Repeat the records below exactly.

#### PROVIDED ENTRIES

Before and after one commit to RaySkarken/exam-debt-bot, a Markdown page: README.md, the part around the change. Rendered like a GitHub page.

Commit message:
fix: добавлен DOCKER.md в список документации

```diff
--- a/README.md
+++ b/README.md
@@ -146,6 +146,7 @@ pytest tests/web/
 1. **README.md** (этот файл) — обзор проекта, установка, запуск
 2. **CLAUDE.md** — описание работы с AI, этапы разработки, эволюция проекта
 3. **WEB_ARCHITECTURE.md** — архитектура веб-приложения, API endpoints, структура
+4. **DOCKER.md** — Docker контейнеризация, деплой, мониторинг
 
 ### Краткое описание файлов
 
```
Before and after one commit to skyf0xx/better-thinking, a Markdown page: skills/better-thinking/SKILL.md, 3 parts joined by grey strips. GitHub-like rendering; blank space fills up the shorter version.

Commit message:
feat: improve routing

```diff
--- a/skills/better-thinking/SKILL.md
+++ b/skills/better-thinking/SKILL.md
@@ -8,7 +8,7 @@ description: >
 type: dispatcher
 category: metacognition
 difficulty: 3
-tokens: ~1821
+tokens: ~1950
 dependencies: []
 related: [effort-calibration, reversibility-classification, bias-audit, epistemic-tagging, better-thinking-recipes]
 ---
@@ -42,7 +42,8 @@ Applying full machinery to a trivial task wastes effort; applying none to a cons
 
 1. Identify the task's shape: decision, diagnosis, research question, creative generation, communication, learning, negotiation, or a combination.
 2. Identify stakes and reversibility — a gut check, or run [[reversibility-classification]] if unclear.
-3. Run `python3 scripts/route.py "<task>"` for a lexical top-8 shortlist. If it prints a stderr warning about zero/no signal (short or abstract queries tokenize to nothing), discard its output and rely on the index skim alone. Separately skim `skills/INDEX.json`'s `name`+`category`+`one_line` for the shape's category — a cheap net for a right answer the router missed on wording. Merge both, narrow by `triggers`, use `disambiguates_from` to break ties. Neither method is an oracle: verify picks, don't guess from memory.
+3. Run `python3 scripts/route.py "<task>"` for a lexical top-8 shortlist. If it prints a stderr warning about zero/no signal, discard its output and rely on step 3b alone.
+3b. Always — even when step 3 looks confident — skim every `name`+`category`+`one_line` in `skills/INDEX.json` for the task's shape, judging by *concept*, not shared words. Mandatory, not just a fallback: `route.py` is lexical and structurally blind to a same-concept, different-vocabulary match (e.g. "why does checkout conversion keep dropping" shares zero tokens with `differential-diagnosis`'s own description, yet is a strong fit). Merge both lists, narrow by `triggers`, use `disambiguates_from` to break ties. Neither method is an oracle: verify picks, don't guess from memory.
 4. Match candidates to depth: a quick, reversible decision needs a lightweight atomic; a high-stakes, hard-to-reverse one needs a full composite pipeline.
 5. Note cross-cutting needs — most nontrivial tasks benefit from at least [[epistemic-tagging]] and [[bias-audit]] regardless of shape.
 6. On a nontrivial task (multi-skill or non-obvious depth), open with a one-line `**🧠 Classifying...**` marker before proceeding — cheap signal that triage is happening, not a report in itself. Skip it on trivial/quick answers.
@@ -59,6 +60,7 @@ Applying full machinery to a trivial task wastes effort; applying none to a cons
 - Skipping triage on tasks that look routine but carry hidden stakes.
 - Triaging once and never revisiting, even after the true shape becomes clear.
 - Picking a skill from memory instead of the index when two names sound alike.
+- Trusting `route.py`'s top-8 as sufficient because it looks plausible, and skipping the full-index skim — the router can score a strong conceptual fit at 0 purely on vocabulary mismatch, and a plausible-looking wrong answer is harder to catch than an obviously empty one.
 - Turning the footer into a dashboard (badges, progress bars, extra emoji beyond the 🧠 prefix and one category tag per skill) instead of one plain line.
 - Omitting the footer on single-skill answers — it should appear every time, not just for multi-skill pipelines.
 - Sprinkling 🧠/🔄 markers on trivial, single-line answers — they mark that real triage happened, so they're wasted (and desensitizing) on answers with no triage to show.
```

########

#### SOLUTION FOR THIS PROBLEM
Before and after one commit to RaySkarken/exam-debt-bot, a Markdown page: README.md, the part around the change. Rendered like a GitHub page.

Commit message:
fix: добавлен DOCKER.md в список документации

```diff
--- a/README.md
+++ b/README.md
@@ -146,6 +146,7 @@ pytest tests/web/
 1. **README.md** (этот файл) — обзор проекта, установка, запуск
 2. **CLAUDE.md** — описание работы с AI, этапы разработки, эволюция проекта
 3. **WEB_ARCHITECTURE.md** — архитектура веб-приложения, API endpoints, структура
+4. **DOCKER.md** — Docker контейнеризация, деплой, мониторинг
 
 ### Краткое описание файлов
 
```
Before and after one commit to skyf0xx/better-thinking, a Markdown page: skills/better-thinking/SKILL.md, 3 parts joined by grey strips. GitHub-like rendering; blank space fills up the shorter version.

Commit message:
feat: improve routing

```diff
--- a/skills/better-thinking/SKILL.md
+++ b/skills/better-thinking/SKILL.md
@@ -8,7 +8,7 @@ description: >
 type: dispatcher
 category: metacognition
 difficulty: 3
-tokens: ~1821
+tokens: ~1950
 dependencies: []
 related: [effort-calibration, reversibility-classification, bias-audit, epistemic-tagging, better-thinking-recipes]
 ---
@@ -42,7 +42,8 @@ Applying full machinery to a trivial task wastes effort; applying none to a cons
 
 1. Identify the task's shape: decision, diagnosis, research question, creative generation, communication, learning, negotiation, or a combination.
 2. Identify stakes and reversibility — a gut check, or run [[reversibility-classification]] if unclear.
-3. Run `python3 scripts/route.py "<task>"` for a lexical top-8 shortlist. If it prints a stderr warning about zero/no signal (short or abstract queries tokenize to nothing), discard its output and rely on the index skim alone. Separately skim `skills/INDEX.json`'s `name`+`category`+`one_line` for the shape's category — a cheap net for a right answer the router missed on wording. Merge both, narrow by `triggers`, use `disambiguates_from` to break ties. Neither method is an oracle: verify picks, don't guess from memory.
+3. Run `python3 scripts/route.py "<task>"` for a lexical top-8 shortlist. If it prints a stderr warning about zero/no signal, discard its output and rely on step 3b alone.
+3b. Always — even when step 3 looks confident — skim every `name`+`category`+`one_line` in `skills/INDEX.json` for the task's shape, judging by *concept*, not shared words. Mandatory, not just a fallback: `route.py` is lexical and structurally blind to a same-concept, different-vocabulary match (e.g. "why does checkout conversion keep dropping" shares zero tokens with `differential-diagnosis`'s own description, yet is a strong fit). Merge both lists, narrow by `triggers`, use `disambiguates_from` to break ties. Neither method is an oracle: verify picks, don't guess from memory.
 4. Match candidates to depth: a quick, reversible decision needs a lightweight atomic; a high-stakes, hard-to-reverse one needs a full composite pipeline.
 5. Note cross-cutting needs — most nontrivial tasks benefit from at least [[epistemic-tagging]] and [[bias-audit]] regardless of shape.
 6. On a nontrivial task (multi-skill or non-obvious depth), open with a one-line `**🧠 Classifying...**` marker before proceeding — cheap signal that triage is happening, not a report in itself. Skip it on trivial/quick answers.
@@ -59,6 +60,7 @@ Applying full machinery to a trivial task wastes effort; applying none to a cons
 - Skipping triage on tasks that look routine but carry hidden stakes.
 - Triaging once and never revisiting, even after the true shape becomes clear.
 - Picking a skill from memory instead of the index when two names sound alike.
+- Trusting `route.py`'s top-8 as sufficient because it looks plausible, and skipping the full-index skim — the router can score a strong conceptual fit at 0 purely on vocabulary mismatch, and a plausible-looking wrong answer is harder to catch than an obviously empty one.
 - Turning the footer into a dashboard (badges, progress bars, extra emoji beyond the 🧠 prefix and one category tag per skill) instead of one plain line.
 - Omitting the footer on single-skill answers — it should appear every time, not just for multi-skill pipelines.
 - Sprinkling 🧠/🔄 markers on trivial, single-line answers — they mark that real triage happened, so they're wasted (and desensitizing) on answers with no triage to show.
```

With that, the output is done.